I made my way across the same bridge as before and began my search for wild horses. It didn’t take long before my wish was fulfilled. Not far from where I had noticed my first sightings, stood three horses in the dunes munching away. I joined the crowd that had gathered and began to click away for fear they would leave. I coasted further into the park and found at least ten horses scattered throughout more dunes, grazing on grass. One was so close you could touch him but I didn’t. (I followed the park rules!) After a very short walk on the beach, temperatures over 36 degrees and windy, I returned to my car. Just as I descended the sand dune, I noticed the familiar Audi S5 leaving the parking lot. You may ask yourself, how does she know it’s his car? Easy, by his vanity plates, Chase Me.

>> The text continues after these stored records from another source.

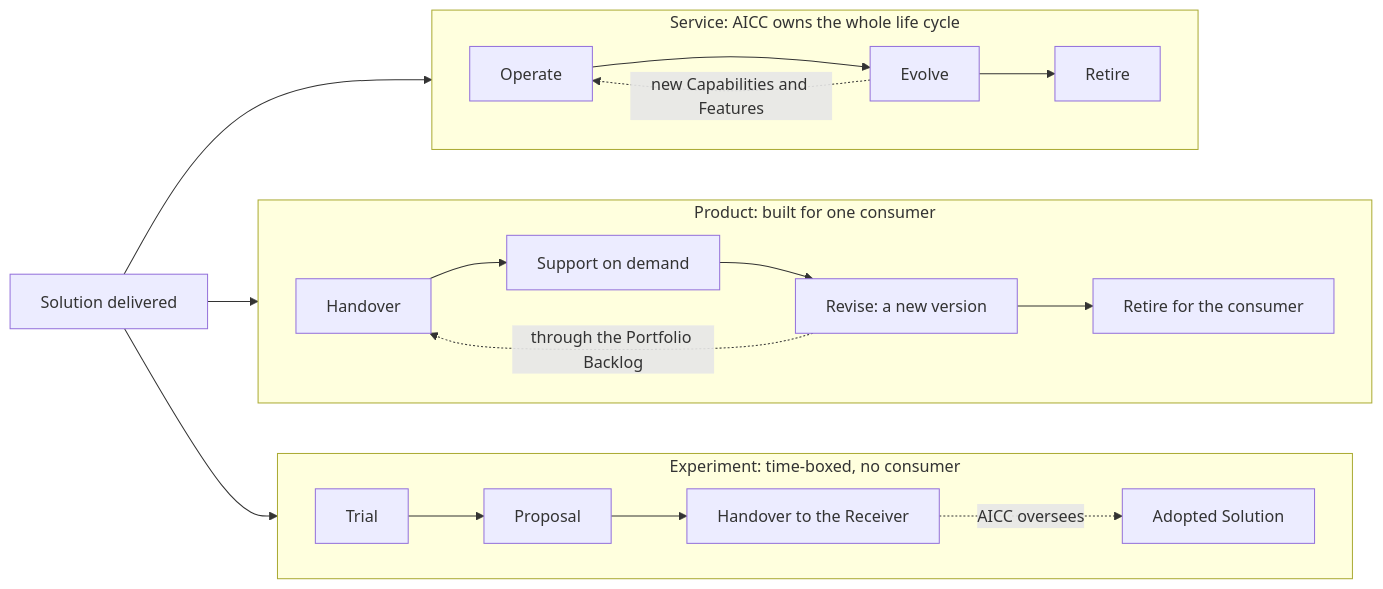
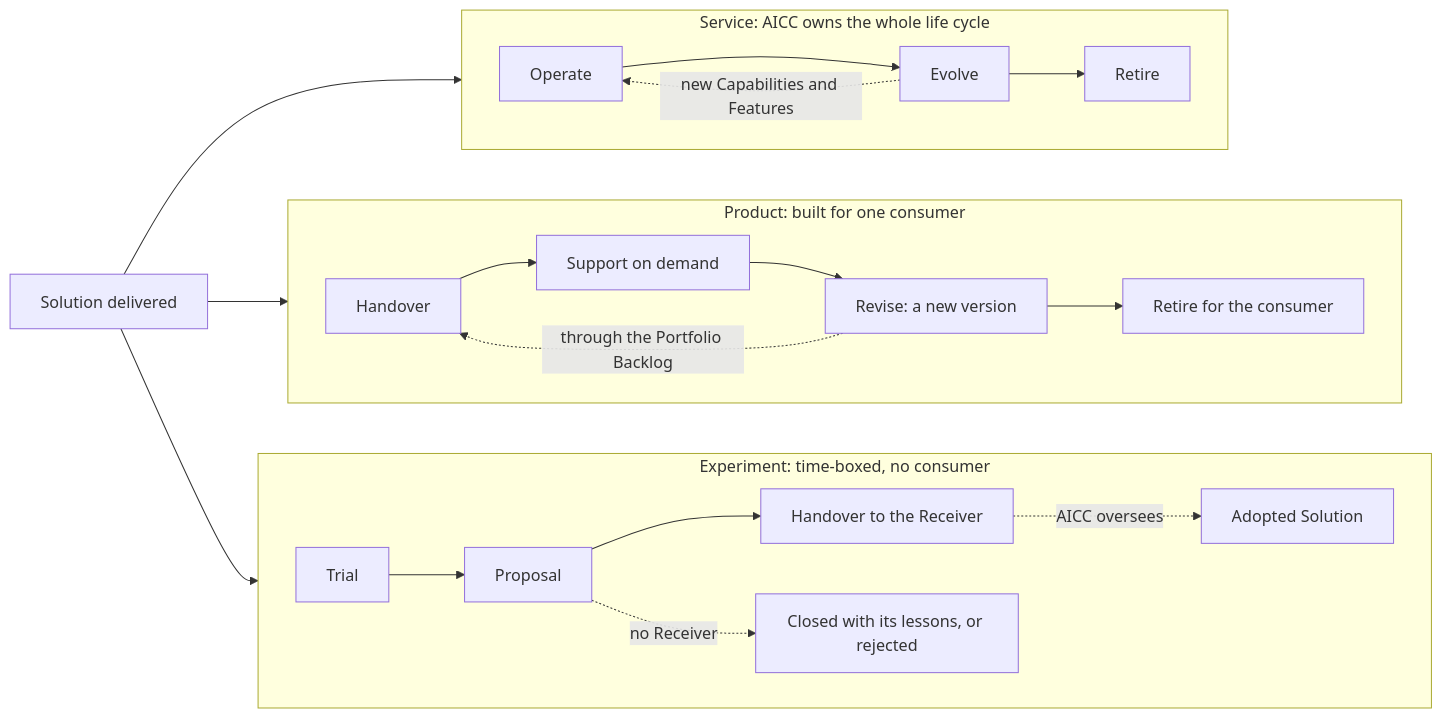
Before and after one commit to devhogu/ob-aicc: the seventh of 8 diagrams in charter/workflows/service-delivery.md, drawn with Mermaid. The commit also changed other lines of this file and 200 other files, not shown here.

````diff
--- a/charter/workflows/service-delivery.md
+++ b/charter/workflows/service-delivery.md
@@ -132,21 +169,22 @@
 ```mermaid
 flowchart LR
   D["Solution delivered"] --> SV
   D --> PR
   D --> EX
   subgraph SV["Service: AICC owns the whole life cycle"]
     direction LR
     S1["Operate"] --> S2["Evolve"] --> S3["Retire"]
     S2 -.new Capabilities and Features.-> S1
   end
   subgraph PR["Product: built for one consumer"]
     direction LR
     P1["Handover"] --> P2["Support on demand"] --> P3["Revise: a new version"] --> P4["Retire for the consumer"]
     P3 -.through the Portfolio Backlog.-> P1
   end
   subgraph EX["Experiment: time-boxed, no consumer"]
     direction LR
     X1["Trial"] --> X2["Proposal"] --> X3["Handover to the Receiver"]
     X3 -.AICC oversees.-> A["Adopted Solution"]
+    X2 -.->|"no Receiver"| X4["Closed with its lessons, or rejected"]
   end
 ```
````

I ran back to the Element, finding a note stuck between the glass and wiper blade. It read, “Beautiful, aren’t they?” The search for Monsieur was on again. Although he had the lead, I would find a way to gain ground. In the park the speed limit is 30 miles per hour and then the road was mine. For a moment, I forgot that I wanted to see the Assateague Lighthouse which required a drive across the Virgina state line. I eased up on the gas pedal and headed towards Chincoteague National Wildlife Refuge. After crossing a small bridge and using the roundabout, (I hate them) I finally made it to the Bateman Center/Refuge Visitor Center. This is a beautiful building with displays and an ample gift shop. I garnered my National Park Passport book stamps and moved on.
As I traveled towards Toms Cove Visitor Center, (managed by the National Parks Services) several horses were seen in the water area. They mingled in the bushes, among the trees and along the wet pathways far away. As you proceeded, numerous ducks, egrets and various wildlife greeted bird watchers and onlookers. This was a holiday weekend for Martin Luther King Jr, so all National Parks were free. It surprised me how many people took advantage of this and were rewarded by natures beauty. After gathering more seashells, I saved the best for last. A small trail led to the alternating red and white striped lighthouse that was rebuilt in 1867. I hate that I missed the opportunity to climb those old stairs to look out of the crow’s nest at all around. After several photos were taken, it was time to call it a day. The sun had given its last rays of light and the cold air was reclaiming the night. There were no regrets at all for this day. Ponies, a lighthouse and a handful of seashells courtesy of the ocean. A good life indeed.
- Assateague Pony